- The labor sector added 261,000 new jobs in October, and the unemployment rate edged down 0.1% to 4.1%. Employment in food services and drinking places increased sharply, mostly offsetting a decline in September that largely reflected the impact of hurricanes Irma and Harvey. In October, job gains also occurred in professional and business services, manufacturing, and health care. The average workweek was unchanged at 34.4 hours. Average hourly earnings fell $0.01 to $26.53 after climbing $0.12 in September. Over the past 12 months, average hourly earnings have increased by $0.63, or 2.4%.
- The international trade deficit for goods and services increased by $0.7 billion in September to $43.5 billion. September exports were $196.8 billion, $2.1 billion more than August exports. September imports were $240.3 billion, $2.8 billion more than August imports.
- According to IHS Markit, October saw the manufacturing sector grow at the fastest pace since the beginning of the year. The IHS Markit final U.S. Manufacturing Purchasing Managers’ Index™ (PMI™) registered 54.6 in October, up from 53.1 in September.
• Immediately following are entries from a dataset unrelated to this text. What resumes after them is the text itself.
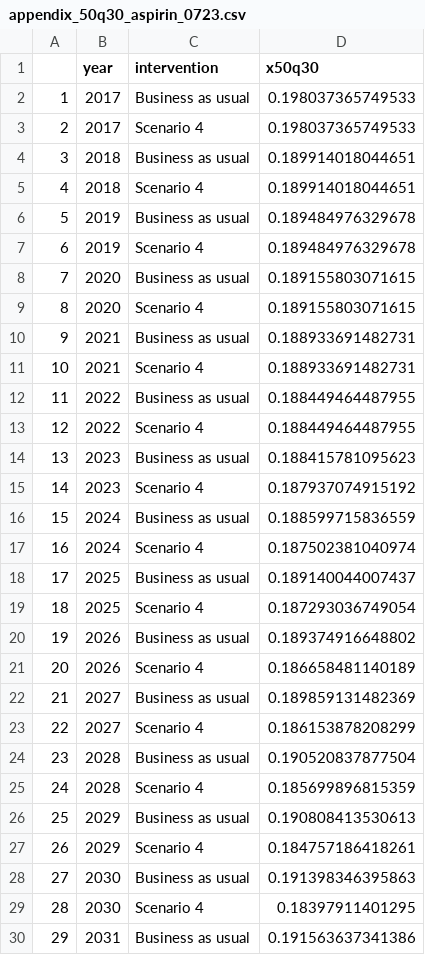
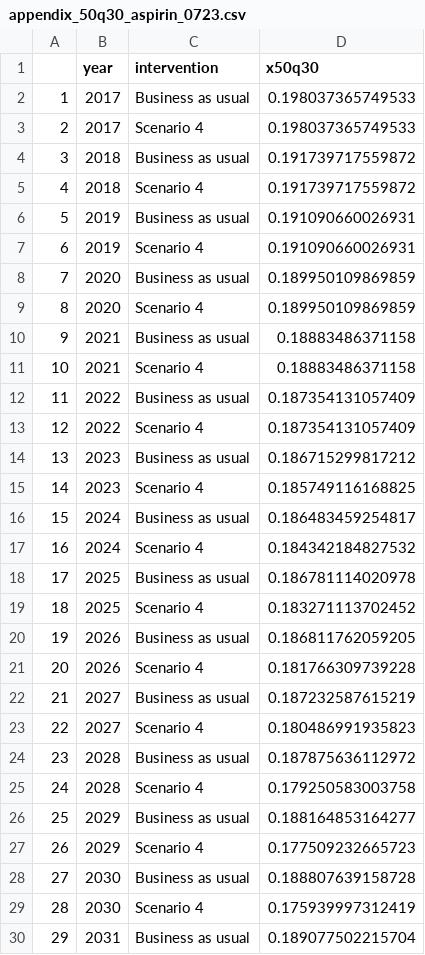
Before and after one commit to Disease-Control-Priorities/FDC, a CSV file: outputs/plot_data/appendix_50q30_aspirin_0723.csv, drawn as a sheet; only a part is shown; the diff covers the shown part only.

```diff
--- a/outputs/plot_data/appendix_50q30_aspirin_0723.csv
+++ b/outputs/plot_data/appendix_50q30_aspirin_0723.csv
@@ -3,28 +3,28 @@
 "2",2017,"Scenario 4",0.198037365749533
-"3",2018,"Business as usual",0.189914018044651
-"4",2018,"Scenario 4",0.189914018044651
-"5",2019,"Business as usual",0.189484976329678
-"6",2019,"Scenario 4",0.189484976329678
-"7",2020,"Business as usual",0.189155803071615
-"8",2020,"Scenario 4",0.189155803071615
-"9",2021,"Business as usual",0.188933691482731
-"10",2021,"Scenario 4",0.188933691482731
-"11",2022,"Business as usual",0.188449464487955
-"12",2022,"Scenario 4",0.188449464487955
-"13",2023,"Business as usual",0.188415781095623
-"14",2023,"Scenario 4",0.187937074915192
-"15",2024,"Business as usual",0.188599715836559
-"16",2024,"Scenario 4",0.187502381040974
-"17",2025,"Business as usual",0.189140044007437
-"18",2025,"Scenario 4",0.187293036749054
-"19",2026,"Business as usual",0.189374916648802
-"20",2026,"Scenario 4",0.186658481140189
-"21",2027,"Business as usual",0.189859131482369
-"22",2027,"Scenario 4",0.186153878208299
-"23",2028,"Business as usual",0.190520837877504
-"24",2028,"Scenario 4",0.185699896815359
-"25",2029,"Business as usual",0.190808413530613
-"26",2029,"Scenario 4",0.184757186418261
-"27",2030,"Business as usual",0.191398346395863
-"28",2030,"Scenario 4",0.18397911401295
-"29",2031,"Business as usual",0.191563637341386
+"3",2018,"Business as usual",0.191739717559872
+"4",2018,"Scenario 4",0.191739717559872
+"5",2019,"Business as usual",0.191090660026931
+"6",2019,"Scenario 4",0.191090660026931
+"7",2020,"Business as usual",0.189950109869859
+"8",2020,"Scenario 4",0.189950109869859
+"9",2021,"Business as usual",0.18883486371158
+"10",2021,"Scenario 4",0.18883486371158
+"11",2022,"Business as usual",0.187354131057409
+"12",2022,"Scenario 4",0.187354131057409
+"13",2023,"Business as usual",0.186715299817212
+"14",2023,"Scenario 4",0.185749116168825
+"15",2024,"Business as usual",0.186483459254817
+"16",2024,"Scenario 4",0.184342184827532
+"17",2025,"Business as usual",0.186781114020978
+"18",2025,"Scenario 4",0.183271113702452
+"19",2026,"Business as usual",0.186811762059205
+"20",2026,"Scenario 4",0.181766309739228
+"21",2027,"Business as usual",0.187232587615219
+"22",2027,"Scenario 4",0.180486991935823
+"23",2028,"Business as usual",0.187875636112972
+"24",2028,"Scenario 4",0.179250583003758
+"25",2029,"Business as usual",0.188164853164277
+"26",2029,"Scenario 4",0.177509232665723
+"27",2030,"Business as usual",0.188807639158728
+"28",2030,"Scenario 4",0.175939997312419
+"29",2031,"Business as usual",0.189077502215704
```
Also changed, not shown: 39 edited cells elsewhere in this file, outputs/Table2_aspirin_0723.csv, outputs/Table2_b_aspirin_0723.csv, 43 other files.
Purchasing managers noted improvements in manufacturing output and new orders, while export sales increased at the quickest pace since August 2016.
- On the other hand, the Institute for Supply Management’s purchasing managers survey had the October purchasing managers index fall 2.1 percentage points to 58.7, which still indicates growth in the manufacturing sector, but at a slightly slower pace than in September. Unlike Markit’s report, new orders and production dropped in October, according to the ISM® survey.
- Business in the non-manufacturing (services) sector grew in October, according to the Institute for Supply Management. The NMI® registered 60.1%, which is the highest reading since the index debut in 2008.
- Consumer confidence reached its highest level in almost 17 years in October, according to The Conference Board’s Consumer Confidence Survey®. Boosted by what is perceived as a strong jobs market and improving business conditions, consumers expressed confidence in the present economy while expecting it to improve in the near term.
- In the week ended October 28, the advance figure for initial claims for unemployment insurance was 229,000, a decrease of 5,000 from the previous week’s level, which was revised up by 1,000. The advance insured unemployment rate remained 1.3%. The advance number of those receiving unemployment insurance benefits during the week ended October 21 was 1,884,000, a decrease of 15,000 from the previous week’s level, which was revised up 6,000. This remains the lowest level for insured unemployment since December 29, 1973, when it was 1,805,000.
Eye on the Week Ahead
This week is a relatively slow one for economic news. Third-quarter earnings reports are still filtering in, helping to push stocks higher. However, the impact (if any) on the market from the first indictments out of special counsel Robert Mueller’s investigation is still playing out. Last week’s FOMC decision to maintain short-term interest rates may nudge investors toward equities.